Obviously, few companies can justify an investment of this magnitude on a digital signature solution. In fact, the expense historically made the technology cost-prohibitive for most SMBs. However, advancements in the technology are beginning to make digital signature solutions a realistic option for this business segment.

Digital signature appliance solutions are eliminating many of the complicated issues companies formerly had to deal with in setting up a digital signature infrastructure. These appliance solutions provide businesses with the necessary certificates and signature keys on a single device and allow organizations to manage these signatures centrally. These solutions provide open access to a SAPI (signature application programming interface) that allows digital signatures to be quickly and easily integrated into third party software applications, including many document management and ECM software packages.
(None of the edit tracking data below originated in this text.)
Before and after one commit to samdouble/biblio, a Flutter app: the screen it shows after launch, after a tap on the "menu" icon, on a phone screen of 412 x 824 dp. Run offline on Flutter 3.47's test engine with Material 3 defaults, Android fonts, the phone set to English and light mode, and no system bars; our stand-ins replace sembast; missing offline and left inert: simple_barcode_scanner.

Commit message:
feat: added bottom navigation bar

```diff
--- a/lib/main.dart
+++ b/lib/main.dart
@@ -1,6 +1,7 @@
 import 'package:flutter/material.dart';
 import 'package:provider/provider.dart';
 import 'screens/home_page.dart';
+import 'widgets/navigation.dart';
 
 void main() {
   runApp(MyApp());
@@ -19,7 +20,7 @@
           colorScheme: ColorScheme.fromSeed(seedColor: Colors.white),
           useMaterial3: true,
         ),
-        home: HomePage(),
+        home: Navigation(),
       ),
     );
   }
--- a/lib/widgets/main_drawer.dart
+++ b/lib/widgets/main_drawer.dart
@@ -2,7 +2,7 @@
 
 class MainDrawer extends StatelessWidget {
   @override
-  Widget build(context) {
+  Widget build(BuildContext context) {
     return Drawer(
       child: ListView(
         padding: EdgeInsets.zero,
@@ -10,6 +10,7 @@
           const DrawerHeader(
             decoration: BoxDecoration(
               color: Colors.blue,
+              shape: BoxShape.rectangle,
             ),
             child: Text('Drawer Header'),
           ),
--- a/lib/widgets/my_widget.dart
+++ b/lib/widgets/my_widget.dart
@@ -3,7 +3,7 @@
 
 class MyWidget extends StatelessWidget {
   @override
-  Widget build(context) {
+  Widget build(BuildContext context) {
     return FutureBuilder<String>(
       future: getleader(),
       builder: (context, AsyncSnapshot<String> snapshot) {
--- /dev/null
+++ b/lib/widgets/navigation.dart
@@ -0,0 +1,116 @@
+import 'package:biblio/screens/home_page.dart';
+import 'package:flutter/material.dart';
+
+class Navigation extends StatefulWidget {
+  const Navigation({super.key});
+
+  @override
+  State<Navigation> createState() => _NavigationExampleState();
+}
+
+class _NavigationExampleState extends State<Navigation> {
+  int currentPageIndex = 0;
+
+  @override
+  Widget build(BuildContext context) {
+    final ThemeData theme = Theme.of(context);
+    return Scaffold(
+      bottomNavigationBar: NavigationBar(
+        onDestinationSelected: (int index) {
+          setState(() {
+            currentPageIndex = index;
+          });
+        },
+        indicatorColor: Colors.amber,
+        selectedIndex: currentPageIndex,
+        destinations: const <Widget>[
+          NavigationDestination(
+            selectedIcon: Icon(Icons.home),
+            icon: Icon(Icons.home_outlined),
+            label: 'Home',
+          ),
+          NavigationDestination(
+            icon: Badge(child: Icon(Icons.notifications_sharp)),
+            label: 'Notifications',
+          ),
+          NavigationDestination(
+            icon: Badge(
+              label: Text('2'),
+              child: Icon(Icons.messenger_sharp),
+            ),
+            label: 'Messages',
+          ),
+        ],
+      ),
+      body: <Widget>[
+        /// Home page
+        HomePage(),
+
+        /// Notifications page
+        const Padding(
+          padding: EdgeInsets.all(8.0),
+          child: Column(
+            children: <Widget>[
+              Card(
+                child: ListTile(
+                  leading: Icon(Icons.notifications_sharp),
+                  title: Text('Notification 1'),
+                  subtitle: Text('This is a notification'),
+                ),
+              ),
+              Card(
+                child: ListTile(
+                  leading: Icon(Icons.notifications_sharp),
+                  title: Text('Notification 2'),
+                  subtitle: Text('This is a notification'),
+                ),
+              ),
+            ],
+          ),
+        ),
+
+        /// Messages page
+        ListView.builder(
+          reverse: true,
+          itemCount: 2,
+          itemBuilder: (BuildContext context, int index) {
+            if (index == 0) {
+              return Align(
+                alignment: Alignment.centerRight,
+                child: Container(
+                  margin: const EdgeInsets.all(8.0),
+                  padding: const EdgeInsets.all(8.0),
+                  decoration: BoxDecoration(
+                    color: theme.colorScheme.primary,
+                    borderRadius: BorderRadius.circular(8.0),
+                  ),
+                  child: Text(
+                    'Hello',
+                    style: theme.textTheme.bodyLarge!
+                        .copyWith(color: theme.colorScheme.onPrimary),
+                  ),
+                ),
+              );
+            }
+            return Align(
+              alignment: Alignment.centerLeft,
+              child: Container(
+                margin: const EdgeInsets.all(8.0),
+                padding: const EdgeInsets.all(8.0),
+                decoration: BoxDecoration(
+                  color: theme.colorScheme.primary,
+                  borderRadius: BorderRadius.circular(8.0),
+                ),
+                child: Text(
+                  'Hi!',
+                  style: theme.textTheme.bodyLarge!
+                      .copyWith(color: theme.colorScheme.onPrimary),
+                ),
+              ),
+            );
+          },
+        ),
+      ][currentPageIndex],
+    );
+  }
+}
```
Using a SAPI, an ECM vendor can create a button on the main user interface screen within its software product and provide end users with a one-click approach to digitally signing their electronic documents. All of the complicated key management issues occur behind the scenes as a function of the device.

“By coupling document management solutions with digital signature technology, digital signature procedures become easier to establish and integrate,” says Greg Schloemer, president of DocuWare. “This trend lowers the total cost of ownership of digital signature technology, making it more appealing to the midmarket.” For example, using this approach, a business can implement a PKI-standard digital signature solution for between $20,000 and $30,000, as opposed to several hundred thousand dollars.
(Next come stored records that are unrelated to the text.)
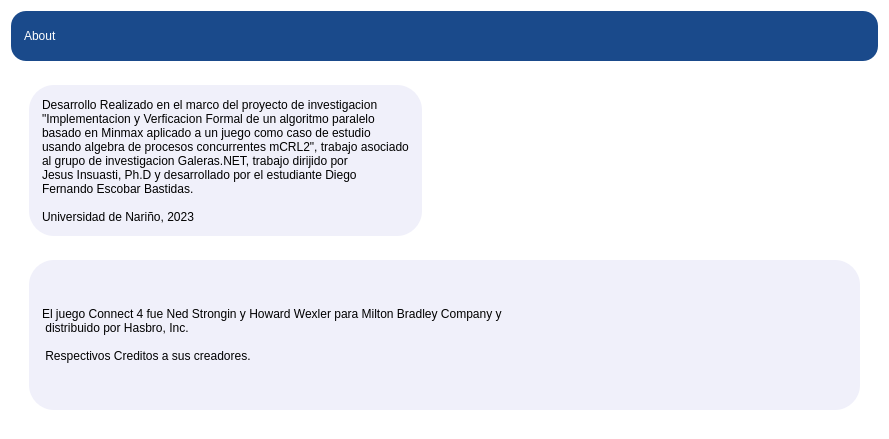
Before: the Qt Designer form View/UI/About.ui in difer19/Implementacion-MinMax-Paralelo---Connect-4, drawn with Qt 5.
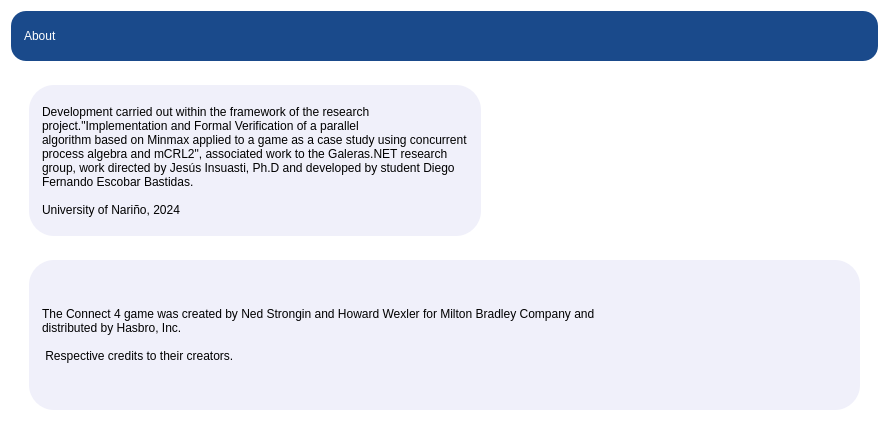
After: the same form once the commit is applied.

What changed in the file:
```diff
--- a/View/UI/About.ui
+++ b/View/UI/About.ui
@@ -101,15 +101,14 @@
 </string>
            </property>
            <property name="text">
-            <string>Desarrollo Realizado en el marco del proyecto de investigacion
-&quot;Implementacion y Verficacion Formal de un algoritmo paralelo 
-basado en Minmax aplicado a un juego como caso de estudio 
-usando algebra de procesos concurrentes mCRL2&quot;, trabajo asociado 
-al grupo de investigacion Galeras.NET, trabajo dirijido por 
-Jesus Insuasti, Ph.D y desarrollado por el estudiante Diego 
+            <string>Development carried out within the framework of the research 
+project.&quot;Implementation and Formal Verification of a parallel 
+algorithm based on Minmax applied to a game as a case study using concurrent 
+process algebra and mCRL2&quot;, associated work to the Galeras.NET research 
+group, work directed by Jesús Insuasti, Ph.D and developed by student Diego
 Fernando Escobar Bastidas.
 
-Universidad de Nariño, 2023</string>
+University of Nariño, 2024</string>
            </property>
           </widget>
          </item>
@@ -152,10 +151,10 @@
 </string>
            </property>
            <property name="text">
-            <string>El juego Connect 4 fue Ned Strongin y Howard Wexler para Milton Bradley Company y 
- distribuido por Hasbro, Inc.
+            <string>The Connect 4 game was created by Ned Strongin and Howard Wexler for Milton Bradley Company and 
+distributed by Hasbro, Inc. 
 
- Respectivos Creditos a sus creadores.</string>
+ Respective credits to their creators.</string>
            </property>
           </widget>
          </item>
```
The increased affordability of digital signatures is opening up many more businesses to the benefits of the technology. One of the primary benefits is the impact digital signatures can have on compliance efforts. “A digital signature is an excellent tool and a great asset to senior corporate management and the IT department as a way to meet compliance issues,” says Schloemer. “Once digital signature procedures are in place, these parties will no longer be responsible to identify originators, senders, and recipients of documents to satisfy certain government regulations. Furthermore, a digital signature can prove without question that a document is an unaltered original.”

Digital signatures can also help you improve internal processes and reduce paper production costs. For example, it may take months to collect handwritten signatures on a paper document that requires several levels of approval. However, by switching to digital signatures, all responsible parties can be e-mailed a link to the document in question and digitally sign the file with the touch of a button. This process not only reduces approval turnaround times, it also eliminates the costs involved with printing out documents already in electronic format.

Of course, even if you invest in digital signature technology, none of these benefits will be realized if you can’t convince your employees to use the solution. Therefore, in addition to looking for a digital signature solution that is easy to deploy, manage, and use, you should also look for one that supports graphical signatures. A graphical signature is a digital representation of an individual’s handwritten signature. “Graphical signatures are not necessary to the digital signature process and add nothing to the document from a security standpoint, but they do have a dramatic psychological impact,” says Aharoni. “A graphical signature ensures the signature is visually noticeable and reassures the user that they have actually signed the document and it is now compliant. This simple affirmation can have a dramatic impact on user adoption.”